--- PROBLEM STATEMENT ---
Only a number is wanted here: the count of lines in the entries below that include the word "theme".

GIVEN ENTRIES below:

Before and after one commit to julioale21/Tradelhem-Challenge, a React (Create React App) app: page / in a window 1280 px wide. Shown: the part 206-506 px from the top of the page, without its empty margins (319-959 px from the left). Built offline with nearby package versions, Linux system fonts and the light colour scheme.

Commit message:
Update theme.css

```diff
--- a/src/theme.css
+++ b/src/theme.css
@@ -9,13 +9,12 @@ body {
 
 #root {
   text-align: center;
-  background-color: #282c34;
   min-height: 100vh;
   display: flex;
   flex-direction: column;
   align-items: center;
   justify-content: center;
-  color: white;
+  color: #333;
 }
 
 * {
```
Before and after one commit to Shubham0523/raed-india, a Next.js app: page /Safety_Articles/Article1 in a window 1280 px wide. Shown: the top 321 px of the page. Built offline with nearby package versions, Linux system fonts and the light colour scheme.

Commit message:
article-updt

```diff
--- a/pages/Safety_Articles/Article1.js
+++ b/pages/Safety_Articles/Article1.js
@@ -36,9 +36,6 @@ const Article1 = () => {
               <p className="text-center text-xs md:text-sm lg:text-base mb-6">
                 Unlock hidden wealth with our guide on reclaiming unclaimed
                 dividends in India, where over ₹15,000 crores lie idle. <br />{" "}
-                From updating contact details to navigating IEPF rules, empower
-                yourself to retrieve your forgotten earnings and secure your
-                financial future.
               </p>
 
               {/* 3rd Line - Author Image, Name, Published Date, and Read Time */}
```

End of GIVEN ENTRIES.

--- YOUR RESPONSE ---
3